Hellertown Council and Gabriel Solms and Lou Pektor from Ashley Development Corporation in Bethlehem discussed Ashley’s multiple zoning amendment requests for well over an hour at the Nov. 15 meeting. Due to Pa.’s recently amended Sunshine Act, the council wasn’t permitted to take action until a future meeting.

Solms kicked off the developer’s proposal to build a three-building apartment complex at the Neighbors Home and Garden Center site at Main Street between Walnut Street and Polk Valley Road. “We think this project makes sense now more than ever,” he said as he opened his presentation. Neighbors closed for business over a year ago.

The midsize apartment buildings would be split 80 percent one-bedroom and 20 percent two-bedroom for a total of 142 units. The district is currently zoned for business use. Several facets of the plan raised concerns, especially potential accusations of ‘spot zoning.’ Council President Thomas Rieger reminded Ashley’s representatives that the borough could face lawsuits due to suspected favoritism.

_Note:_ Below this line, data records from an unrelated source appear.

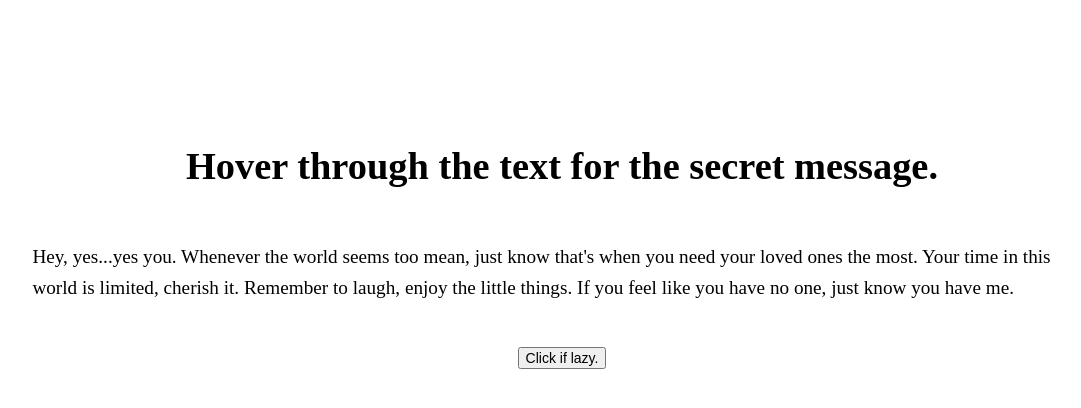
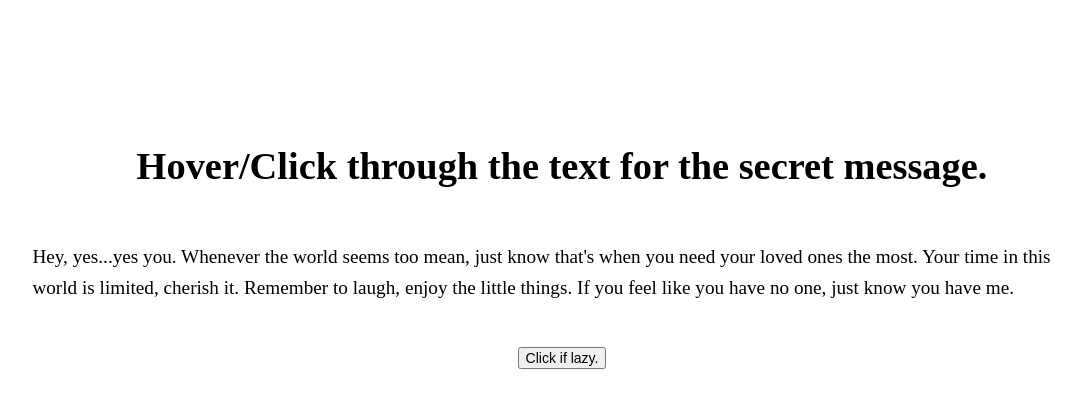
Before and after one commit to terrancecorley/secret-message, a plain HTML site: page index.html in a window 1280 px wide. Shown: the whole page, without its empty margins (78-1159 px from the left). Drawn offline with Linux system fonts and the light colour scheme.

Commit message:
Update index.html
Quick change to h1

```diff
--- a/index.html
+++ b/index.html
@@ -7,7 +7,7 @@
   </head>
   <body>
 
-    <h1>Hover through the text for the secret message.</h1>
+    <h1>Hover/Click through the text for the secret message.</h1>
 
     <div>
       <p>Hey, yes...yes <span class="msg">you</span>. Whenever the world seems too <span class="msg">mean</span>, just know that's when you need your loved ones <span class="msg">the</span> most. Your time in this <span class="msg">world</span> is limited, cherish it. Remember <span class="msg">to</span> laugh, enjoy the little things. If you feel like you have no one, just know you have <span class="msg">me</span>.</p>
```
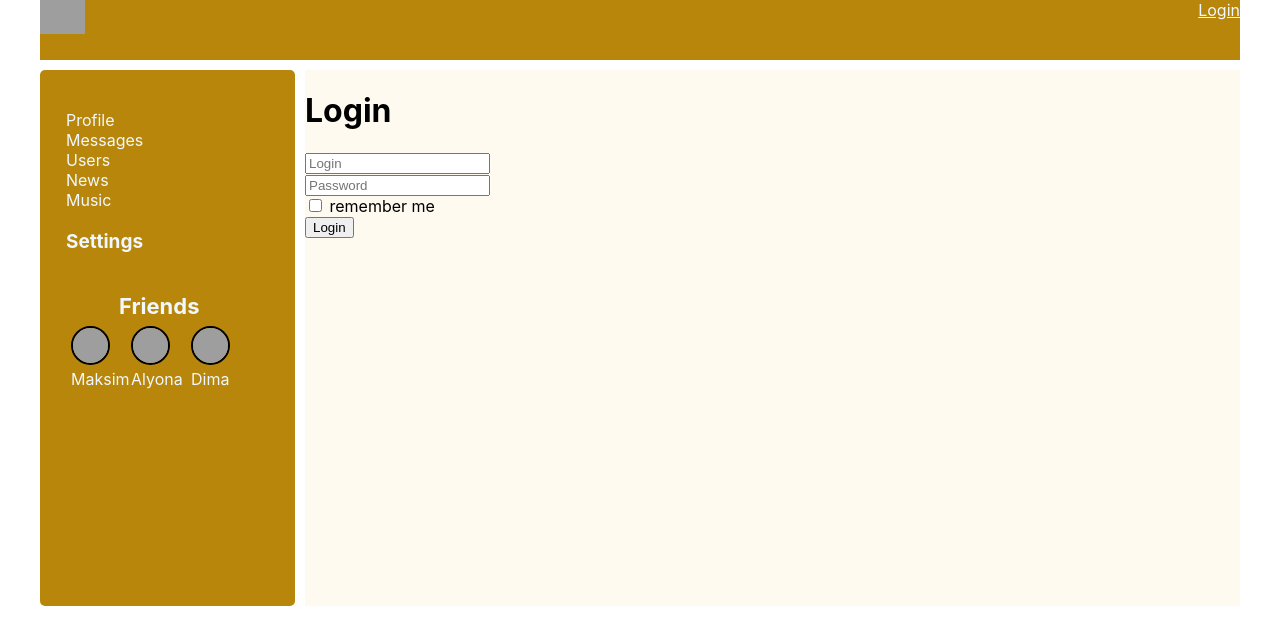
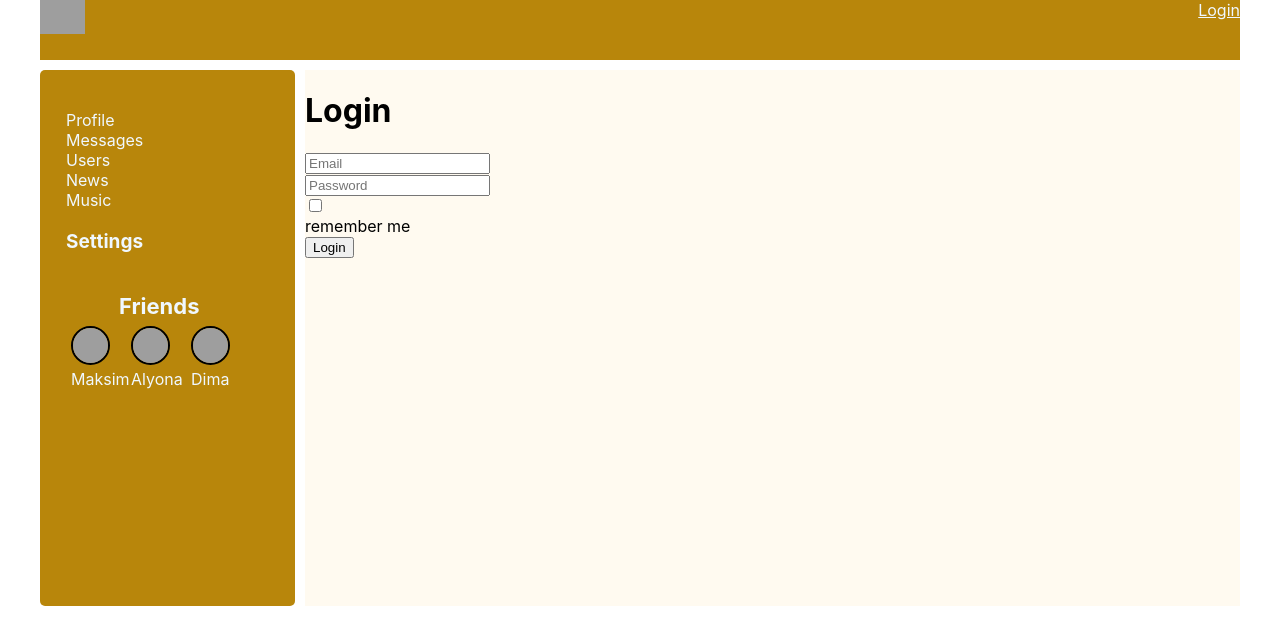
Before and after one commit to MaksimHaikevich/SocialNetwork, a React (Create React App) app: page /login in a window 1280 px wide. Shown: the top 644 px of the page. Built offline with nearby package versions, Linux system fonts and the light colour scheme; no server answers; grey boxes are pictures that could not be loaded.

Commit message:
login api

```diff
--- a/src/App.js
+++ b/src/App.js
@@ -5,7 +5,7 @@ import UsersContainer from "./components/Users/UsersContainer";
 import {NavBarContainer} from "./components/Navbar/NavBarContainer";
 import ProfileContainer from "./components/Profile/ProfileContainer";
 import HeaderContainer from "./components/Header/HeaderContainer";
-import LoginContainer from "./components/Login/LoginContainer";
+import Login from "./components/Login/Login";
 
 function App(props) {
     return (
@@ -19,7 +19,7 @@ function App(props) {
                        render={() => <DialogsContainer/>}/>
                 <Route path='/profile/:userId?' render={() => <ProfileContainer/>}/>
                 <Route path='/users' render={() => <UsersContainer/>}/>
-                <Route path='/login' render={() => <LoginContainer/>}/>
+                <Route path='/login' render={() => <Login/>}/>
             </div>
 
         </div>
--- a/src/api/api.js
+++ b/src/api/api.js
@@ -26,11 +26,19 @@ export const usersAPI = {
     }
 }
 
-export const headerAPI = {
+export const authAPI = {
     auth() {
         return instance.get(`auth/me`)
             .then(response => response.data)
-    }
+    },
+    login(email, password, rememberMe = false) {
+        return instance.post('/auth/login', {email, password, rememberMe})
+            .then(response => response.data)
+    },
+    logout() {
+        return instance.delete('/auth/login')
+            .then(response => response.data)
+    },
 }
 export const profileAPI = {
     getProfile(userId) {
--- a/src/components/Login/Login.jsx
+++ b/src/components/Login/Login.jsx
@@ -1,23 +1,26 @@
 import React from "react";
 import {Field, reduxForm} from "redux-form";
+import {Input} from "../common/FormsControls/FormsControls";
+import {required} from "../../utils/validations/validators";
+import {login} from "../../redux/authReducer";
+import {connect} from "react-redux";
+import {Redirect} from "react-router-dom";
 
 
 const LoginForm = (props) => {
 
-    let authMe = (values) => {
-        props.LoginMe(props.values.login, props.values.password)
-    }
 
     return (
         <form onSubmit={props.handleSubmit}>
             <div>
-                <Field placeholder={'Login'} name={'login'} component={'input'}/>
+                <Field validate={[required]} placeholder={'Email'} name={'email'} component={Input}/>
             </div>
             <div>
-                <Field placeholder={'Password'} name={'password'} component={'input'}/>
+                <Field validate={[required]} placeholder={'Password'} type={'password'} name={'password'}
+                       component={Input}/>
             </div>
             <div>
-                <Field component={'input'} name={'rememberMe'} type={'checkbox'}/> remember me
+                <Field component={Input} name={'rememberMe'} type={'checkbox'}/> remember me
             </div>
             <div>
                 <button>Login</button>
@@ -31,7 +34,11 @@ const LoginReduxForm = reduxForm({form: 'login'})(LoginForm)
 
 export const Login = (props) => {
     const onSubmit = (formData) => {
-        console.log(formData)
+        props.login(formData.email, formData.password, formData.rememberMe)
+    }
+
+    if (props.isAuth) {
+        return <Redirect to={'/profile'}/>
     }
 
     return (
@@ -41,3 +48,11 @@ export const Login = (props) => {
         </div>
     )
 }
+const mapStateToProps = (state) => {
+    return {
+        isAuth: state.auth.isAuth
+    }
+}
+
+
+export default connect(mapStateToProps, {login})(Login)
--- a/src/components/Navbar/Dialogs/Dialogs.jsx
+++ b/src/components/Navbar/Dialogs/Dialogs.jsx
@@ -3,6 +3,8 @@ import s from './Dialogs.module.css'
 import {DialogItem} from "./DialogItem/DialogItem";
 import {Message} from "./Messages/Message";
 import {Field, reduxForm} from "redux-form";
+import {Textarea} from "../../common/FormsControls/FormsControls";
+import {maxLengthCreator, required} from "../../../utils/validations/validators";
 
 export const Dialogs = (props) => {
 
@@ -28,11 +30,15 @@ export const Dialogs = (props) => {
         </div>
     )
 }
+
+const maxLength70 = maxLengthCreator(70)
+
+
 const AddMessageForm = (props)=>{
     return(
         <form onSubmit={props.handleSubmit}>
             <div>
-                <Field component={'textarea'} name={'newMessageBody'} placeholder={'Enter your message'}/>
+                <Field validate={[required,maxLength70]} component={Textarea} name={'newMessageBody'} placeholder={'Enter your message'}/>
             </div>
             <div>
                 <button>Send</button>
--- a/src/components/Profile/MyPosts/MyPosts.jsx
+++ b/src/components/Profile/MyPosts/MyPosts.jsx
@@ -2,6 +2,8 @@ import React from "react";
 import s from './MyPosts.module.css'
 import {Post} from "./Post/Post";
 import {Field, reduxForm} from "redux-form";
+import {maxLengthCreator, required} from "../../../utils/validations/validators";
+import {Textarea} from "../../common/FormsControls/FormsControls";
 
 
 export const MyPosts = (props) => {
@@ -28,11 +30,14 @@ export const MyPosts = (props) => {
 }
 
 
+const maxLength30 = maxLengthCreator(30)
+
 const AddPostForm = (props) => {
     return (
         <form onSubmit={props.handleSubmit}>
             <div>
-                <Field component={'textarea'} name={'newPostText'} placeholder={'Введите текст поста'}/>
+                <Field validate={[required, maxLength30]} component={Textarea} name={'newPostText'}
+                       placeholder={'Введите текст поста'}/>
             </div>
             <div>
                 <button>Add post</button>
--- /dev/null
+++ b/src/components/common/FormsControls/FormsControls.js
@@ -0,0 +1,28 @@
+import React from "react";
+import s from './FormsControls.module.css'
+
+
+const FormControl = ({input, meta, child, ...props}) => {
+debugger
+    const hasError = meta.touched && meta.error
+
+    return (
+        <div className={s.formControl + ' ' + (hasError ? s.error : '')}>
+            <div>
+                {props.children}
+            </div>
+            {hasError && <span>{meta.error}</span>}
+        </div>
+    )
+}
+
+
+export const Textarea = (props) => {
+    const {input, meta, child, element, ...restProps} = props;
+    return <FormControl {...props}><textarea {...input} {...restProps}/></FormControl>
+}
+export const Input = (props) => {
+    const {input, meta, child, element, ...restProps} = props;
+    return <FormControl {...props}><input {...input} {...restProps}/></FormControl>
+
+}
--- /dev/null
+++ b/src/components/common/FormsControls/FormsControls.module.css
@@ -0,0 +1,17 @@
+
+/*.formControl{*/
+/*    padding: 10px;*/
+/*}*/
+
+.formControl.error input,
+.formControl.error textarea {
+    border: 2px red solid;
+
+}
+textarea:focus{
+    outline: none;
+}
+
+.formControl.error span {
+    color: red;
+}
--- a/src/redux/authReducer.js
+++ b/src/redux/authReducer.js
@@ -1,4 +1,4 @@
-import {headerAPI} from "../api/api";
+import {authAPI} from "../api/api";
 
 const SET_USER_DATA = 'SET-USER-DATA'
 
@@ -27,18 +27,37 @@ export const authReducer = (state = initialState, action) => {
     }
 }
 
-export const setAuthUserData = (userId, email, login) => ({type: SET_USER_DATA, data: {userId, email, login}})
+export const setAuthUserData = (userId, email, login, isAuth) => ({
+    type: SET_USER_DATA,
+    data: {userId, email, login, isAuth}
+})
 
 // export const setFetching = (isFetching) => ({type: TOGGLE_IS_FETCHING, isFetching})
 
 export const authMe = () => {
     return (dispatch) => {
-        headerAPI.auth()
+        authAPI.auth()
             .then(data => {
                 if (data.resultCode === 0) {
                     let {id, email, login} = data.data
-                    dispatch(setAuthUserData(id, email, login))
+                    dispatch(setAuthUserData(id, email, login, true))
                 }
             })
     }
 }
+export const login = (email, password, rememberMe) => (dispatch) => {
+    authAPI.login(email, password, rememberMe)
+        .then(data => {
+            if (data.resultCode === 0) {
+                dispatch(authMe())
+            }
+        })
+}
+export const logout = () => (dispatch) => {
+    authAPI.login()
+        .then(data => {
+            if (data.resultCode === 0) {
+                dispatch(setAuthUserData(null, null, null, false))
+            }
+        })
+}
--- /dev/null
+++ b/src/utils/validations/validators.js
@@ -0,0 +1,10 @@
+export const required = value => {
+    if (value) return undefined
+    return 'Field is required';
+
+}
+
+export const maxLengthCreator = (maxLength) => (value) => {
+    if (value && value.length > maxLength) return `Max length is ${maxLength} symbols `
+    return undefined
+}
```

Rieger also expressed parking concerns. Due to the split, as opposed to a 50/50 one-to-two bedroom split, Ashley representatives claimed there would be less of a need for as many spaces and thus less traffic created. Rieger wasn’t sold on the notion that one-bedroom apartments inherently always led to fewer cars per unit.

Borough engineer Bryan Smith indicated that Hellertown codes currently require three parking spaces per unit, which would create the need for approximately 450 spots in the plan. There is no on-street parking available on that block of Main Street.

The representatives compared it to Ashley’s current Sullivan Park development in Forks Township. They plan to attempt to attract retailers to rent existing spaces that would be retained in the proposed complex, sharing parking during the day while residents are at work.

Planning commission member Joseph Pampanin joined the meeting via Zoom to mention possibly revisiting the one-to-two bedroom spread in the design. He noted that one-bedroom apartments are less likely to bring in as much income tax revenue to the borough. With several storefronts in the shopping center across the street sitting empty, residents of the new units might help attract new tenants, he added.

Rieger continued to highlight traffic concerns in the area, especially during the evening rush. “There’s just domino effects outside the scope of… the parcel,” he said, urging the council to remain cognizant of such when making decisions. He suggested council table the topic until the second meeting of January, and they agreed.

In other news, Rieger urged interested residents to consider participation in the borough’s Hometown Heroes program. Banners are placed throughout the Hellertown/Saucon Valley region to commemorate the service of local veterans.

Rieger suggested those who wished to learn more about the banners’ purchase and eligibility check out the borough’s website and Facebook page and/or contact borough Manager Cathy Hartranft.

Press photos by Chris Haring The Google Earth view of the Neighbors Home and Garden Center site. The business closed in the summer of 2020.
A slide from the site plan presented by representatives from Ashley Development Corporation.